With the rise of the web, writing has met its photography. By that I mean, writing has encountered a situation similar to what happened to painting upon the invention of photography, a technology so much better at doing what the art form had been trying to do, that in order to survive, the field had to alter its course radically. If photography was striving for sharp focus, painting was forced to go soft, hence Impressionism. Faced with an unprecedented amount of digital available text, writing needs to redefine itself in order to adapt to the new environment of textual abundance.

[Hat Tip to if:book]
Here

Further to that piece I thought these ones from Tim O’Reilly were definitely worth reading too.
Here & Here

The End of Dewey in some libraries
Here (NYT read it before it goes behind the wall!)
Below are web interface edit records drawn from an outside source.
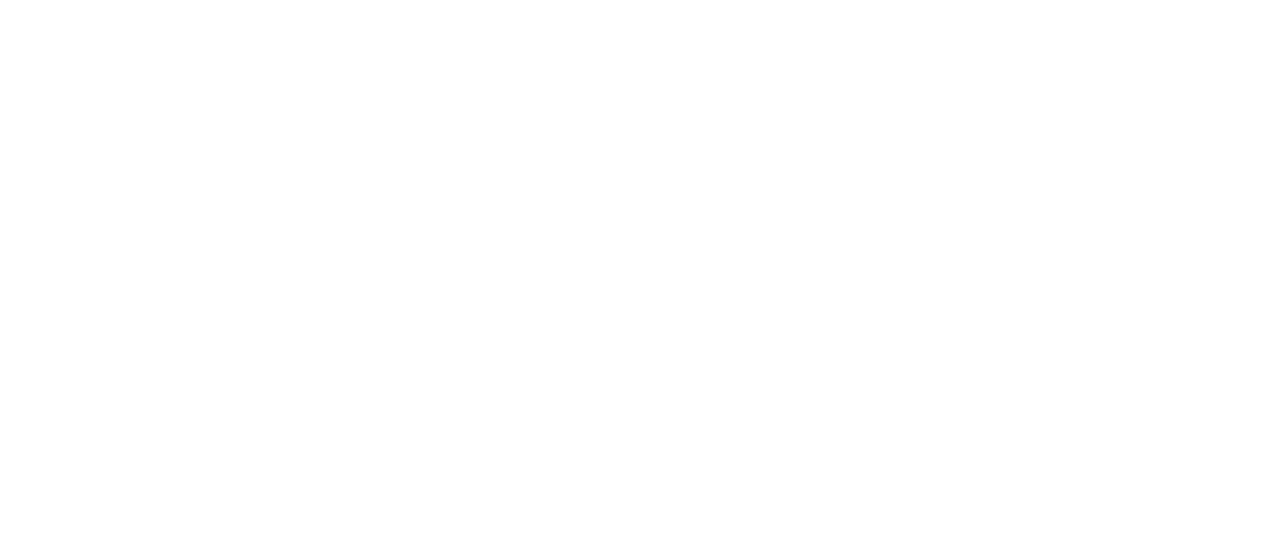
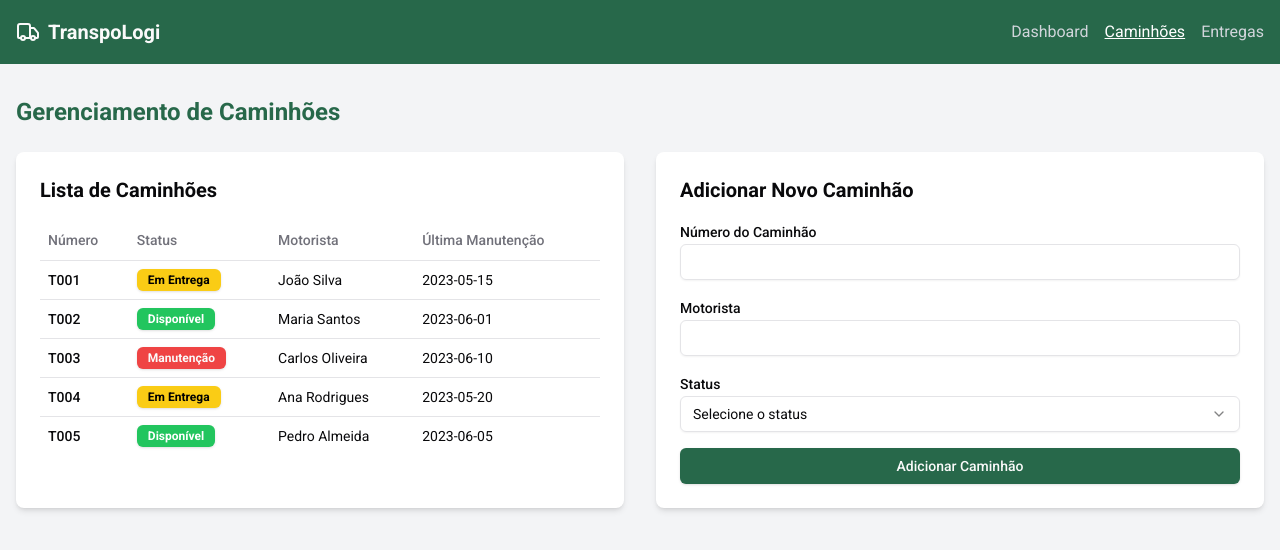
Before and after one commit to eri-fernandes/transpo-logi, a React (Vite) app in the folder frontend/: page /trucks in a window 1280 px wide. Before the commit this address had no page. Shown: the top 550 px of the page. Built offline with nearby package versions, Linux system fonts and the light colour scheme.

Commit message:
feat(frontend): cria layout inicial da página de caminhões

```diff
--- a/frontend/package.json
+++ b/frontend/package.json
@@ -12,6 +12,7 @@
   "dependencies": {
     "@fontsource/roboto": "^5.1.0",
     "@radix-ui/react-label": "^2.1.1",
+    "@radix-ui/react-select": "^2.1.4",
     "@radix-ui/react-slot": "^1.1.1",
     "class-variance-authority": "^0.7.1",
     "clsx": "^2.1.1",
--- a/frontend/src/App.tsx
+++ b/frontend/src/App.tsx
@@ -2,6 +2,7 @@
 import { Login } from './pages/login';
 import { Dashboard } from '@/pages/dashboard';
 import { AuthLayout } from '@/layouts/auth-layout';
+import { Trucks } from './pages/trucks';
 
 export default function App() {
   return (
@@ -12,6 +13,7 @@
         {/* Área logada */}
         <Route element={<AuthLayout />}>
           <Route path="/dashboard" element={<Dashboard />} />
+          <Route path="/trucks" element={<Trucks />} />
         </Route>
       </Routes>
     </BrowserRouter>
--- /dev/null
+++ b/frontend/src/components/forms/new-truck-form/index.tsx
@@ -0,0 +1,72 @@
+import { useState } from 'react';
+import { Button } from '@/components/ui/button';
+import { Input } from '@/components/ui/input';
+import { Label } from '@/components/ui/label';
+import {
+  Select,
+  SelectContent,
+  SelectItem,
+  SelectTrigger,
+  SelectValue,
+} from '@/components/ui/select';
+
+export function NewTruckForm() {
+  const [number, setNumber] = useState('');
+  const [driver, setDriver] = useState('');
+  const [status, setStatus] = useState('');
+
+  const handleSubmit = (e: React.FormEvent) => {
+    e.preventDefault();
+    // Handle form submission (e.g., send data to API)
+    console.log('New truck:', { number, driver, status });
+    // Reset form
+    setNumber('');
+    setDriver('');
+    setStatus('');
+  };
+
+  return (
+    <div className="rounded-lg bg-white p-6 shadow-md">
+      <h2 className="mb-4 text-xl font-bold">Adicionar Novo Caminhão</h2>
+      <form onSubmit={handleSubmit} className="space-y-4">
+        <div>
+          <Label htmlFor="number">Número do Caminhão</Label>
+          <Input
+            id="number"
+            value={number}
+            onChange={(e) => setNumber(e.target.value)}
+            required
+          />
+        </div>
+        <div>
+          <Label htmlFor="driver">Motorista</Label>
+          <Input
+            id="driver"
+            value={driver}
+            onChange={(e) => setDriver(e.target.value)}
+            required
+          />
+        </div>
+        <div>
+          <Label htmlFor="status">Status</Label>
+          <Select value={status} onValueChange={setStatus} required>
+            <SelectTrigger>
+              <SelectValue placeholder="Selecione o status" />
+            </SelectTrigger>
+            <SelectContent>
+              <SelectItem value="disponivel">Disponível</SelectItem>
+              <SelectItem value="em_entrega">Em Entrega</SelectItem>
+              <SelectItem value="manutencao">Manutenção</SelectItem>
+            </SelectContent>
+          </Select>
+        </div>
+        <Button
+          type="submit"
+          className="bg-primary text-primary-foreground hover:bg-primary/90 w-full"
+        >
+          Adicionar Caminhão
+        </Button>
+      </form>
+    </div>
+  );
+}
--- /dev/null
+++ b/frontend/src/components/ui/select.tsx
@@ -0,0 +1,157 @@
+import * as React from "react"
+import * as SelectPrimitive from "@radix-ui/react-select"
+import { Check, ChevronDown, ChevronUp } from "lucide-react"
+
+import { cn } from "@/lib/utils"
+
+const Select = SelectPrimitive.Root
+
+const SelectGroup = SelectPrimitive.Group
+
+const SelectValue = SelectPrimitive.Value
+
+const SelectTrigger = React.forwardRef<
+  React.ElementRef<typeof SelectPrimitive.Trigger>,
+  React.ComponentPropsWithoutRef<typeof SelectPrimitive.Trigger>
+>(({ className, children, ...props }, ref) => (
+  <SelectPrimitive.Trigger
+    ref={ref}
+    className={cn(
+      "flex h-9 w-full items-center justify-between whitespace-nowrap rounded-md border border-input bg-transparent px-3 py-2 text-sm shadow-sm ring-offset-background placeholder:text-muted-foreground focus:outline-none focus:ring-1 focus:ring-ring disabled:cursor-not-allowed disabled:opacity-50 [&>span]:line-clamp-1",
+      className
+    )}
+    {...props}
+  >
+    {children}
+    <SelectPrimitive.Icon asChild>
+      <ChevronDown className="h-4 w-4 opacity-50" />
+    </SelectPrimitive.Icon>
+  </SelectPrimitive.Trigger>
+))
+SelectTrigger.displayName = SelectPrimitive.Trigger.displayName
+
+const SelectScrollUpButton = React.forwardRef<
+  React.ElementRef<typeof SelectPrimitive.ScrollUpButton>,
+  React.ComponentPropsWithoutRef<typeof SelectPrimitive.ScrollUpButton>
+>(({ className, ...props }, ref) => (
+  <SelectPrimitive.ScrollUpButton
+    ref={ref}
+    className={cn(
+      "flex cursor-default items-center justify-center py-1",
+      className
+    )}
+    {...props}
+  >
+    <ChevronUp className="h-4 w-4" />
+  </SelectPrimitive.ScrollUpButton>
+))
+SelectScrollUpButton.displayName = SelectPrimitive.ScrollUpButton.displayName
+
+const SelectScrollDownButton = React.forwardRef<
+  React.ElementRef<typeof SelectPrimitive.ScrollDownButton>,
+  React.ComponentPropsWithoutRef<typeof SelectPrimitive.ScrollDownButton>
+>(({ className, ...props }, ref) => (
+  <SelectPrimitive.ScrollDownButton
+    ref={ref}
+    className={cn(
+      "flex cursor-default items-center justify-center py-1",
+      className
+    )}
+    {...props}
+  >
+    <ChevronDown className="h-4 w-4" />
+  </SelectPrimitive.ScrollDownButton>
+))
+SelectScrollDownButton.displayName =
+  SelectPrimitive.ScrollDownButton.displayName
+
+const SelectContent = React.forwardRef<
+  React.ElementRef<typeof SelectPrimitive.Content>,
+  React.ComponentPropsWithoutRef<typeof SelectPrimitive.Content>
+>(({ className, children, position = "popper", ...props }, ref) => (
+  <SelectPrimitive.Portal>
+    <SelectPrimitive.Content
+      ref={ref}
+      className={cn(
+        "relative z-50 max-h-96 min-w-[8rem] overflow-hidden rounded-md border bg-popover text-popover-foreground shadow-md data-[state=open]:animate-in data-[state=closed]:animate-out data-[state=closed]:fade-out-0 data-[state=open]:fade-in-0 data-[state=closed]:zoom-out-95 data-[state=open]:zoom-in-95 data-[side=bottom]:slide-in-from-top-2 data-[side=left]:slide-in-from-right-2 data-[side=right]:slide-in-from-left-2 data-[side=top]:slide-in-from-bottom-2",
+        position === "popper" &&
+          "data-[side=bottom]:translate-y-1 data-[side=left]:-translate-x-1 data-[side=right]:translate-x-1 data-[side=top]:-translate-y-1",
+        className
+      )}
+      position={position}
+      {...props}
+    >
+      <SelectScrollUpButton />
+      <SelectPrimitive.Viewport
+        className={cn(
+          "p-1",
+          position === "popper" &&
+            "h-[var(--radix-select-trigger-height)] w-full min-w-[var(--radix-select-trigger-width)]"
+        )}
+      >
+        {children}
+      </SelectPrimitive.Viewport>
+      <SelectScrollDownButton />
+    </SelectPrimitive.Content>
+  </SelectPrimitive.Portal>
+))
+SelectContent.displayName = SelectPrimitive.Content.displayName
+
+const SelectLabel = React.forwardRef<
+  React.ElementRef<typeof SelectPrimitive.Label>,
+  React.ComponentPropsWithoutRef<typeof SelectPrimitive.Label>
+>(({ className, ...props }, ref) => (
+  <SelectPrimitive.Label
+    ref={ref}
+    className={cn("px-2 py-1.5 text-sm font-semibold", className)}
+    {...props}
+  />
+))
+SelectLabel.displayName = SelectPrimitive.Label.displayName
+
+const SelectItem = React.forwardRef<
+  React.ElementRef<typeof SelectPrimitive.Item>,
+  React.ComponentPropsWithoutRef<typeof SelectPrimitive.Item>
+>(({ className, children, ...props }, ref) => (
+  <SelectPrimitive.Item
+    ref={ref}
+    className={cn(
+      "relative flex w-full cursor-default select-none items-center rounded-sm py-1.5 pl-2 pr-8 text-sm outline-none focus:bg-accent focus:text-accent-foreground data-[disabled]:pointer-events-none data-[disabled]:opacity-50",
+      className
+    )}
+    {...props}
+  >
+    <span className="absolute right-2 flex h-3.5 w-3.5 items-center justify-center">
+      <SelectPrimitive.ItemIndicator>
+        <Check className="h-4 w-4" />
+      </SelectPrimitive.ItemIndicator>
+    </span>
+    <SelectPrimitive.ItemText>{children}</SelectPrimitive.ItemText>
+  </SelectPrimitive.Item>
+))
+SelectItem.displayName = SelectPrimitive.Item.displayName
+
+const SelectSeparator = React.forwardRef<
+  React.ElementRef<typeof SelectPrimitive.Separator>,
+  React.ComponentPropsWithoutRef<typeof SelectPrimitive.Separator>
+>(({ className, ...props }, ref) => (
+  <SelectPrimitive.Separator
+    ref={ref}
+    className={cn("-mx-1 my-1 h-px bg-muted", className)}
+    {...props}
+  />
+))
+SelectSeparator.displayName = SelectPrimitive.Separator.displayName
+
+export {
+  Select,
+  SelectGroup,
+  SelectValue,
+  SelectTrigger,
+  SelectContent,
+  SelectLabel,
+  SelectItem,
+  SelectSeparator,
+  SelectScrollUpButton,
+  SelectScrollDownButton,
+}
--- a/frontend/src/pages/login/index.tsx
+++ b/frontend/src/pages/login/index.tsx
@@ -1,4 +1,4 @@
-import LoginForm from '@/components/login-form';
+import LoginForm from '@/components/forms/login-form';
 import { Truck } from 'lucide-react';
 
 export function Login() {
--- /dev/null
+++ b/frontend/src/pages/trucks/index.tsx
@@ -0,0 +1,19 @@
+import { NewTruckForm } from '@/components/forms/new-truck-form';
+import { TruckList } from '@/components/truck-list';
+
+export function Trucks() {
+  return (
+    <main className="flex-grow bg-gray-100">
+      <div className="container mx-auto px-4 py-8">
+        <h1 className="text-primary mb-6 text-2xl font-bold">
+          Gerenciamento de Caminhões
+        </h1>
+
+        <div className="grid grid-cols-1 gap-8 lg:grid-cols-2">
+          <TruckList />
+          <NewTruckForm />
+        </div>
+      </div>
+    </main>
+  );
+}
```
Also changed, not shown: frontend/src/components/forms/login-form/index.tsx (renamed from frontend/src/components/login-form/index.tsx), 1 other file (tests, documents, lock files or other folders).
Wow I was tired when I posted this
Eoin

More on O’Reilly TOC

Eoin Purcell

If you weren’t enormously envious of everyone at TOC before now . . .
(And personally I was) then you will be now. It is not just that everyone who is anyone is going, its that the discussions sound so wonderful too.

For instance the POD discussion covered on the O’Reilly XML.com pages by Simon St. Laurent:
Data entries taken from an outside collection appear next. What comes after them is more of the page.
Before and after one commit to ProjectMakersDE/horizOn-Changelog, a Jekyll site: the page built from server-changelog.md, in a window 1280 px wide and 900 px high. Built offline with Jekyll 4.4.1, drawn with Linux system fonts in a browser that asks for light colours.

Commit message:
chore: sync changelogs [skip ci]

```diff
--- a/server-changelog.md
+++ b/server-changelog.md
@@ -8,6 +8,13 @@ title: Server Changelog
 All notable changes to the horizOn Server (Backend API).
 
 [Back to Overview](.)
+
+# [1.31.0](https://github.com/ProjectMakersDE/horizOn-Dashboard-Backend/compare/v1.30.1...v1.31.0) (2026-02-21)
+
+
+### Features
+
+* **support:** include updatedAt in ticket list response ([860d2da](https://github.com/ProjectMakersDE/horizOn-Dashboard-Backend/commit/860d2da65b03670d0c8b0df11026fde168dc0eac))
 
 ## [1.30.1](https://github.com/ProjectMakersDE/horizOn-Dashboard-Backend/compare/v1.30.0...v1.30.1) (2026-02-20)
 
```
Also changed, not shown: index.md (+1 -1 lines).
Why? I think the basic reason is simple – I’m one of those terrible people who’s always looking for books you can’t find easily in stores. They’re out-of-print, available only from the publisher, or otherwise obscure. Ingram was my friend when I ordered through stores, and then Amazon made a lot of things easier. At O’Reilly, I want POD for all kinds of reasons, from keeping old books in print to providing a way to test out new ideas without having to print 5000 books.

I’ve been expecting POD to happen for years. I spent too much time working at Kinko’s, I guess – I’d seen books getting made, if not the fine offset books typically sold in bookstores.

So here, now, it looks like it’s finally here. Lightning Source and other printers are offering print from PDF at rates that aren’t too insanely horrible relative to offset plus the cost of warehousing.

There’s still definitely a place for offset printing – offset has great economies of scale, and if books move out quickly, then the warehousing and other distribution costs don’t matter much. Offset will probably always make sense for initial print runs of books that will sell thousands of copies in a year – but that’s actually a relatively tiny share of the total number of books out there.

You can read much much more of the detail here. At least TOC has enabled em to widen my blog count for publishing and innovation in publishing. So for that at least thank you Tim O’Reilly.

An envious book nerd.
Eoin

Chapter Chunks: O’Reilly selling chapters individually online

Eoin Purcell

One of the compelling lessons of the digital music revolution was that people wanted to acquire and share songs, not albums. The analogies to books are imperfect, because books tend to be more of an essential organic whole than albums, but even with books, especially reference or tutorial books, it’s certainly possible that someone wants only part of a book.


Tom O’Reilly pushes the boat out

I think sometimes that there are two publishing worlds. One where things like this happen and one where they don’t. The key here though is that this concept is actually only the fruit of previous thinking as another quote makes obvious:

This capability is a direct outgrowth of the Xquery infrastructure we originally built for SafariU, our remixable textbook initiative.

That in itself is impressive. It shows foresight, a willingness to plan for possibilities beyond the current need and a desire to be able to reach distant goals.

Impressed
Eoin